His arrival was met with little notice and even less excitement. There was no applause for the headliner or his fairy tale pal.
“Easter Bunny and Humpty Dumpty coming through!” Amelia McDaniel announced through the bullhorn to the crowd of hundreds as the bunny and his accident-prone sidekick headed to their respective posts at Sunday’s 17th annual Spring Frolic and Egg Hunt in Hyde Park.
As the entourage shuffled by, Rick Wright turned to his 3-year-old daughter, Grace, and asked, “Did you see Humpty Dumpty?” to which Grace smiled and said “Humpty Dumpty, yeah!”
Not one word about the rabbit.
Just where in the pecking order the Easter Bunny fits has always been something of a vexing conundrum.
Now with Santa Claus, there’s never been any doubt about his top-tier status. A guy with that much swag to hand out once a year? Get outta here. Santa shows up at Hyde Park, even on Easter Sunday, and the people clap their hands off.
The Tooth Fairy is someone a kid is never going to meet. But anybody with that many quarters, 50-cent pieces and dollar bills to slip under complete strangers’ pillows — just for losing their baby teeth? That’s one applause-worthy mythical figure.
Still, 15-year-old Adrian Lara, the Cristo Rey High School student in the bunny suit with its droopy ears and adorable pink tail, didn’t mind the lack of respect.
After all, he doesn’t exactly consider himself the Easter Bunny, vaunted bearer of chocolate eggs, malted milk balls and Peeps.
“Easter Bunny helper” is more his role, he said.
He helped Sunday by planting his furry behind on the middle of three straw bales in front of a colorful backdrop propped against a tree. By the ones, twos, threes and fours, kids sat next to him at the urging of their camera-wielding parents, while elsewhere in the park longer lines formed for the petting zoo, the pony rides and snacks.
And all of it, like the candy in the egg hunt, provided free by the event’s sponsors: Pilgrim Center Inc., Hyde Park Neighborhood Association, the Kansas City Parks & Recreation Department and KC Complete Auto Service.
“Smile, Easter Bunny, you’ve got to smile,” Tanisha Garner of Kansas City called out as she and her kids neared the front.
Lara forced a toothless grin as the line began to dissipate. At one point, a family asked the rabbit to leave so they could get their picture taken in front of the backdrop without him.
Then after 25 minutes of photo ops, the Easter Bunny was suddenly alone. Across the park, the egg hunt had begun.
It was a little hot inside that suit, Adrian said as he wiped his brow with one paw and stood to wipe the straw from his haunches with the other.

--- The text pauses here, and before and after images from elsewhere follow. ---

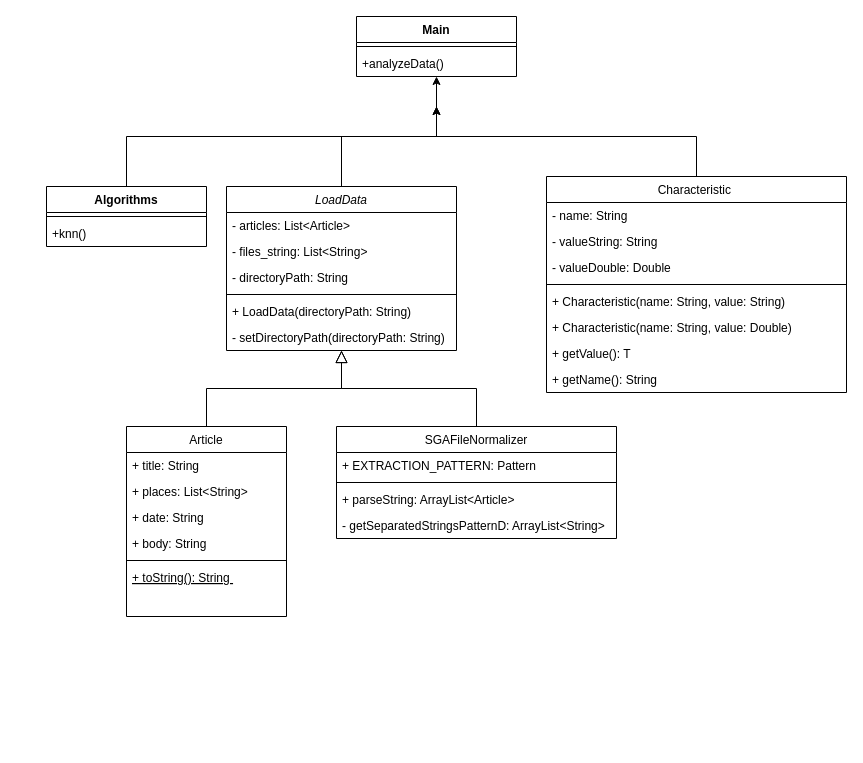
The draw.io diagram doc/diagram_uml.drawio in informatyka-stosowana-semestr-6/komputerowe_systemy_rozpoznawania, before the edit. Source tidied: cells renumbered, new cells numbered last; positions are measured from the earlier drawing's top-left corner, leaving out a move shared by most shapes. Both pictures are drawn from the tidied source at 100%, with x=0, y=0 at pixel (46, 16).
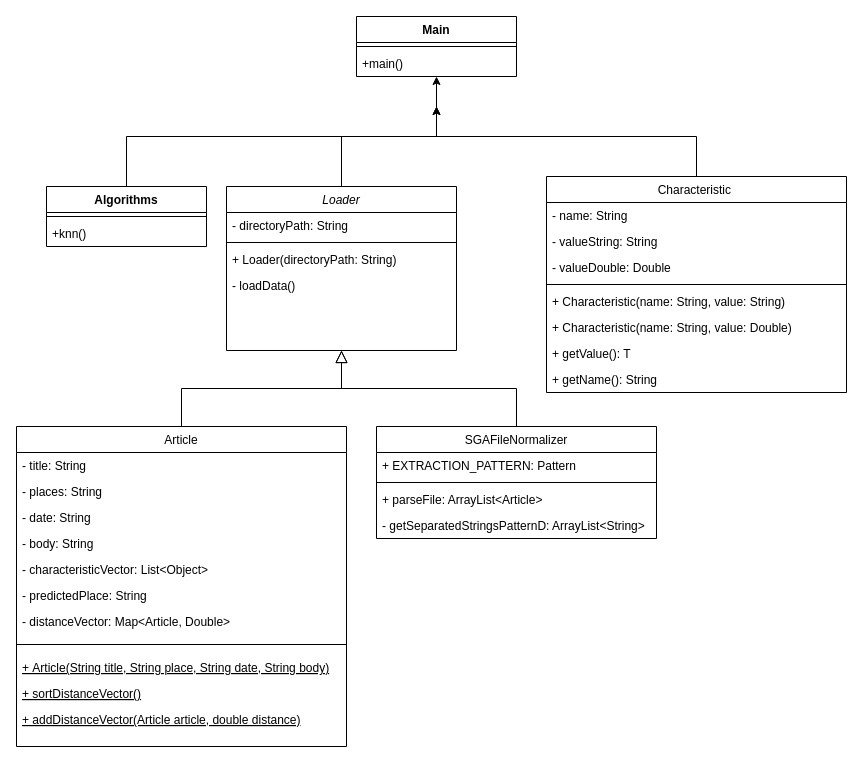
The same diagram, later.

The change refers to these unchanged cells:
```xml
<mxCell id="38" value="Main" style="swimlane;fontStyle=1;align=center;verticalAlign=top;horizontal=1;startSize=26;" parent="1" vertex="1">
  <mxGeometry x="310" width="160" height="60" as="geometry" />
</mxCell>
```

Diff of the diagram source:
```diff
@@
-    <mxCell id="3" value="LoadData" style="swimlane;fontStyle=2;align=center;verticalAlign=top;horizontal=1;startSize=26;rounded=0;shadow=0;strokeWidth=1;" parent="1" vertex="1">
+    <mxCell id="3" value="Loader" style="swimlane;fontStyle=2;align=center;verticalAlign=top;horizontal=1;startSize=26;rounded=0;shadow=0;strokeWidth=1;" parent="1" vertex="1">
       <mxGeometry x="180" y="170" width="230" height="164" as="geometry" />
     </mxCell>
-    <mxCell id="4" value="- articles: List&lt;Article&gt;" style="text;align=left;verticalAlign=top;spacingLeft=4;spacingRight=4;overflow=hidden;" parent="3" vertex="1">
-      <mxGeometry y="26" width="230" height="26" as="geometry" />
-    </mxCell>
-    <mxCell id="5" value="- files_string: List&lt;String&gt;" style="text;align=left;verticalAlign=top;spacingLeft=4;spacingRight=4;overflow=hidden;rounded=0;shadow=0;html=0;" parent="3" vertex="1">
-      <mxGeometry y="52" width="230" height="26" as="geometry" />
-    </mxCell>
     <mxCell id="6" value="- directoryPath: String" style="text;align=left;verticalAlign=top;spacingLeft=4;spacingRight=4;overflow=hidden;rounded=0;shadow=0;html=0;" parent="3" vertex="1">
-      <mxGeometry y="78" width="230" height="26" as="geometry" />
+      <mxGeometry y="26" width="230" height="26" as="geometry" />
     </mxCell>
     <mxCell id="7" style="line;html=1;strokeWidth=1;align=left;verticalAlign=middle;spacingTop=-1;spacingLeft=3;spacingRight=3;labelPosition=right;" parent="3" vertex="1">
-      <mxGeometry y="104" width="230" height="8" as="geometry" />
+      <mxGeometry y="52" width="230" height="8" as="geometry" />
     </mxCell>
-    <mxCell id="8" value="+ LoadData(directoryPath: String)" style="text;align=left;verticalAlign=top;spacingLeft=4;spacingRight=4;overflow=hidden;" parent="3" vertex="1">
-      <mxGeometry y="112" width="230" height="26" as="geometry" />
+    <mxCell id="8" value="+ Loader(directoryPath: String)" style="text;align=left;verticalAlign=top;spacingLeft=4;spacingRight=4;overflow=hidden;" parent="3" vertex="1">
+      <mxGeometry y="60" width="230" height="26" as="geometry" />
     </mxCell>
-    <mxCell id="9" value="- setDirectoryPath(directoryPath: String)" style="text;align=left;verticalAlign=top;spacingLeft=4;spacingRight=4;overflow=hidden;" parent="3" vertex="1">
-      <mxGeometry y="138" width="230" height="26" as="geometry" />
+    <mxCell id="9" value="- loadData()" style="text;align=left;verticalAlign=top;spacingLeft=4;spacingRight=4;overflow=hidden;" parent="3" vertex="1">
+      <mxGeometry y="86" width="230" height="26" as="geometry" />
     </mxCell>
     <mxCell id="10" value="Article" style="swimlane;fontStyle=0;align=center;verticalAlign=top;horizontal=1;startSize=26;rounded=0;shadow=0;strokeWidth=1;" parent="1" vertex="1">
-      <mxGeometry x="80" y="410" width="160" height="190" as="geometry" />
+      <mxGeometry x="-30" y="410" width="330" height="320" as="geometry" />
     </mxCell>
-    <mxCell id="11" value="+ title: String" style="text;align=left;verticalAlign=top;spacingLeft=4;spacingRight=4;overflow=hidden;" parent="10" vertex="1">
-      <mxGeometry y="26" width="160" height="26" as="geometry" />
+    <mxCell id="11" value="- title: String" style="text;align=left;verticalAlign=top;spacingLeft=4;spacingRight=4;overflow=hidden;" parent="10" vertex="1">
+      <mxGeometry y="26" width="330" height="26" as="geometry" />
     </mxCell>
-    <mxCell id="12" value="+ places: List&lt;String&gt;" style="text;align=left;verticalAlign=top;spacingLeft=4;spacingRight=4;overflow=hidden;rounded=0;shadow=0;html=0;" parent="10" vertex="1">
-      <mxGeometry y="52" width="160" height="26" as="geometry" />
+    <mxCell id="12" value="- places: String" style="text;align=left;verticalAlign=top;spacingLeft=4;spacingRight=4;overflow=hidden;rounded=0;shadow=0;html=0;" parent="10" vertex="1">
+      <mxGeometry y="52" width="330" height="26" as="geometry" />
     </mxCell>
-    <mxCell id="13" value="+ date: String" style="text;align=left;verticalAlign=top;spacingLeft=4;spacingRight=4;overflow=hidden;rounded=0;shadow=0;html=0;" parent="10" vertex="1">
-      <mxGeometry y="78" width="160" height="26" as="geometry" />
+    <mxCell id="13" value="- date: String" style="text;align=left;verticalAlign=top;spacingLeft=4;spacingRight=4;overflow=hidden;rounded=0;shadow=0;html=0;" parent="10" vertex="1">
+      <mxGeometry y="78" width="330" height="26" as="geometry" />
     </mxCell>
-    <mxCell id="14" value="+ body: String" style="text;align=left;verticalAlign=top;spacingLeft=4;spacingRight=4;overflow=hidden;rounded=0;shadow=0;html=0;" parent="10" vertex="1">
-      <mxGeometry y="104" width="160" height="26" as="geometry" />
+    <mxCell id="14" value="- body: String&#10;" style="text;align=left;verticalAlign=top;spacingLeft=4;spacingRight=4;overflow=hidden;rounded=0;shadow=0;html=0;" parent="10" vertex="1">
+      <mxGeometry y="104" width="330" height="26" as="geometry" />
     </mxCell>
+    <mxCell id="41" value="- characteristicVector: List&lt;Object&gt;&#10;" style="text;align=left;verticalAlign=top;spacingLeft=4;spacingRight=4;overflow=hidden;rounded=0;shadow=0;html=0;" parent="10" vertex="1">
+      <mxGeometry y="130" width="330" height="26" as="geometry" />
+    </mxCell>
+    <mxCell id="42" value="- predictedPlace: String&#10;" style="text;align=left;verticalAlign=top;spacingLeft=4;spacingRight=4;overflow=hidden;rounded=0;shadow=0;html=0;" parent="10" vertex="1">
+      <mxGeometry y="156" width="330" height="26" as="geometry" />
+    </mxCell>
+    <mxCell id="43" value="- distanceVector: Map&lt;Article, Double&gt;&#10;" style="text;align=left;verticalAlign=top;spacingLeft=4;spacingRight=4;overflow=hidden;rounded=0;shadow=0;html=0;" parent="10" vertex="1">
+      <mxGeometry y="182" width="330" height="26" as="geometry" />
+    </mxCell>
     <mxCell id="15" style="line;html=1;strokeWidth=1;align=left;verticalAlign=middle;spacingTop=-1;spacingLeft=3;spacingRight=3;labelPosition=right;" parent="10" vertex="1">
-      <mxGeometry y="130" width="160" height="8" as="geometry" />
+      <mxGeometry y="208" width="330" height="20" as="geometry" />
     </mxCell>
-    <mxCell id="16" value="+ toString(): String " style="text;align=left;verticalAlign=top;spacingLeft=4;spacingRight=4;overflow=hidden;fontStyle=4;" parent="10" vertex="1">
-      <mxGeometry y="138" width="160" height="26" as="geometry" />
+    <mxCell id="16" value="+ Article(String title, String place, String date, String body)" style="text;align=left;verticalAlign=top;spacingLeft=4;spacingRight=4;overflow=hidden;fontStyle=4;" parent="10" vertex="1">
+      <mxGeometry y="228" width="330" height="26" as="geometry" />
     </mxCell>
+    <mxCell id="44" value="+ sortDistanceVector()" style="text;align=left;verticalAlign=top;spacingLeft=4;spacingRight=4;overflow=hidden;fontStyle=4;" parent="10" vertex="1">
+      <mxGeometry y="254" width="330" height="26" as="geometry" />
+    </mxCell>
+    <mxCell id="45" value="+ addDistanceVector(Article article, double distance)" style="text;align=left;verticalAlign=top;spacingLeft=4;spacingRight=4;overflow=hidden;fontStyle=4;" parent="10" vertex="1">
+      <mxGeometry y="280" width="330" height="26" as="geometry" />
+    </mxCell>
@@
     <mxCell id="18" value="SGAFileNormalizer" style="swimlane;fontStyle=0;align=center;verticalAlign=top;horizontal=1;startSize=26;rounded=0;shadow=0;strokeWidth=1;" parent="1" vertex="1">
-      <mxGeometry x="290" y="410" width="280" height="112" as="geometry" />
+      <mxGeometry x="330" y="410" width="280" height="112" as="geometry" />
     </mxCell>
@@
-    <mxCell id="21" value="+ parseString: ArrayList&lt;Article&gt;" style="text;align=left;verticalAlign=top;spacingLeft=4;spacingRight=4;overflow=hidden;" parent="18" vertex="1">
+    <mxCell id="21" value="+ parseFile: ArrayList&lt;Article&gt;" style="text;align=left;verticalAlign=top;spacingLeft=4;spacingRight=4;overflow=hidden;" parent="18" vertex="1">
       <mxGeometry y="60" width="280" height="26" as="geometry" />
     </mxCell>
@@
-    <mxCell id="40" value="+analyzeData()" style="text;strokeColor=none;fillColor=none;align=left;verticalAlign=top;spacingLeft=4;spacingRight=4;overflow=hidden;" parent="38" vertex="1">
+    <mxCell id="40" value="+main()" style="text;strokeColor=none;fillColor=none;align=left;verticalAlign=top;spacingLeft=4;spacingRight=4;overflow=hidden;" parent="38" vertex="1">
       <mxGeometry y="34" width="160" height="26" as="geometry" />
     </mxCell>
```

That’s when Christina Hentzen and her kids Roman, 7, and Aris, 4, walked up.
“Easter Bunny, do you have time for us?” she asked.
They’d timed it right, for as soon as the egg hunt was over, the line formed again. Now it was even longer than before.

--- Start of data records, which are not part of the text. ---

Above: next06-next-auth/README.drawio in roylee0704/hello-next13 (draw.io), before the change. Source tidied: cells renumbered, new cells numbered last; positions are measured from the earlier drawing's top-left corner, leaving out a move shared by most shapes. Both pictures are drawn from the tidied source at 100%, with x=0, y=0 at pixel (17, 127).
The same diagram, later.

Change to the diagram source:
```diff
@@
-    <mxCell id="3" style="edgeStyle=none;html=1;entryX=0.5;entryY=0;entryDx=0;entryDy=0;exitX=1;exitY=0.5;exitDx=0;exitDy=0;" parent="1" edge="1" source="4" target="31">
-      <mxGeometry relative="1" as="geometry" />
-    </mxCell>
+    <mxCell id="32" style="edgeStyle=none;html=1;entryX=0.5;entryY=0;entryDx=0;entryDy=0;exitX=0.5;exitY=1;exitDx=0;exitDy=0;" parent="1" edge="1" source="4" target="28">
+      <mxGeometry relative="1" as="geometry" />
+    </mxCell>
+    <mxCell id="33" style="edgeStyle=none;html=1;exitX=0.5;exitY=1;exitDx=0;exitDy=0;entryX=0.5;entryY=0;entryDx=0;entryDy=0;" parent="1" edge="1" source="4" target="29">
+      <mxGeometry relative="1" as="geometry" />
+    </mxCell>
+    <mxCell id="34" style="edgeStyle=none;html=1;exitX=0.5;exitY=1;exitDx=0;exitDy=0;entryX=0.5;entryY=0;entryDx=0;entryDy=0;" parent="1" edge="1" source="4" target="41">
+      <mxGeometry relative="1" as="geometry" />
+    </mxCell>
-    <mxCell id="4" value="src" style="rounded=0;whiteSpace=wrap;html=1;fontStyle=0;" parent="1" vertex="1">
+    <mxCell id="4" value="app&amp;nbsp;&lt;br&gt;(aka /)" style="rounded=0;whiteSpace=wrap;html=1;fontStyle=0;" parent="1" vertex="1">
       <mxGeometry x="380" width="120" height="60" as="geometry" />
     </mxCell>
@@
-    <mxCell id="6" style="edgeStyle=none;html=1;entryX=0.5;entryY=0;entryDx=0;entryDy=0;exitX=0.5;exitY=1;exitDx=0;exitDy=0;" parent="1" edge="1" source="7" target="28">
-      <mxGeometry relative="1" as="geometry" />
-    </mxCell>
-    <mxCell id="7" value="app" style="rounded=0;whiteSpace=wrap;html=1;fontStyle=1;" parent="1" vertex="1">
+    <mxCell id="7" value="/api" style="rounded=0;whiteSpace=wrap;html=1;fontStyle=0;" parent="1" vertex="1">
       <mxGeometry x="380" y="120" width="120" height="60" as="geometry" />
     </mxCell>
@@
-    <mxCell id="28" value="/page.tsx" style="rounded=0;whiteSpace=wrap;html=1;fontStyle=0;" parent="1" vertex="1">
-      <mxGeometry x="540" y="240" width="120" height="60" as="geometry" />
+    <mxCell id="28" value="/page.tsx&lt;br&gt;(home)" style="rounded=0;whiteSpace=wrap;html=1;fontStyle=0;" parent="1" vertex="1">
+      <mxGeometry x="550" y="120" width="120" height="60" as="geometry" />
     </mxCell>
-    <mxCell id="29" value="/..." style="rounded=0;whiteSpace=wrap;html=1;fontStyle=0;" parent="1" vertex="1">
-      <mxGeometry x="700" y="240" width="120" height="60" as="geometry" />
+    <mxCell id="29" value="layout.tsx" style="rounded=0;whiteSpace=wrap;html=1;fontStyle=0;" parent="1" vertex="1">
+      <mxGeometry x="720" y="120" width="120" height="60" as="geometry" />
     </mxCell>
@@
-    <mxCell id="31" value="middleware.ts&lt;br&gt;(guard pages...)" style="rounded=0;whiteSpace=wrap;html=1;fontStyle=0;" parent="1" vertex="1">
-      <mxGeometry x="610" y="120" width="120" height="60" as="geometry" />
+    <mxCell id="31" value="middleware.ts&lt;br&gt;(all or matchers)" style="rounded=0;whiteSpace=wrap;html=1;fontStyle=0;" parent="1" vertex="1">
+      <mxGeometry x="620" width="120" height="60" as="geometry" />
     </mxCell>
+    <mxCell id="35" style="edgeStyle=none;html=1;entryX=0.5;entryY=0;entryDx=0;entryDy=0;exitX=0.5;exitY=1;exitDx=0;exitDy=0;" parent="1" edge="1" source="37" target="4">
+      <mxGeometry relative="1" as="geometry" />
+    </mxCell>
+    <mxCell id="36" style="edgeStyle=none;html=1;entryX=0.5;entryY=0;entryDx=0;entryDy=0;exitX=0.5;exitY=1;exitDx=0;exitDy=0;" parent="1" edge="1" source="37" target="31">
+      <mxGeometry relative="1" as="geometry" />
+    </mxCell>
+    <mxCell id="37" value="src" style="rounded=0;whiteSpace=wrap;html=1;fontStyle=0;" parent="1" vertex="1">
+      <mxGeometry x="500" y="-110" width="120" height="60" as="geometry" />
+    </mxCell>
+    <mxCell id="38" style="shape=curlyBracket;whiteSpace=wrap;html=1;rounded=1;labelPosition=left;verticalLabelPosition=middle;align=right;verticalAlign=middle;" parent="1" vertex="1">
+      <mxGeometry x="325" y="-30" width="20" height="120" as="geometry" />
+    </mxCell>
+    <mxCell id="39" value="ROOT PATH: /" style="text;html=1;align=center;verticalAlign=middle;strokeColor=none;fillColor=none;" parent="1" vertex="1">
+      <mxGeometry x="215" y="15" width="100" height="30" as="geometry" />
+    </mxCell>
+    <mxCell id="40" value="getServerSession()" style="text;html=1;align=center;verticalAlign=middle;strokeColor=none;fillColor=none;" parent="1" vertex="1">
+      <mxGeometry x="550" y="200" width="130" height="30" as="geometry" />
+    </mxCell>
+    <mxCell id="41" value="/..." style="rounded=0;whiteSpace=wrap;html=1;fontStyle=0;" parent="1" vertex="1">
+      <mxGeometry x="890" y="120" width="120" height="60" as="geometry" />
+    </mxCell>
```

Almost as long as the one to pet the donkey and the ducks.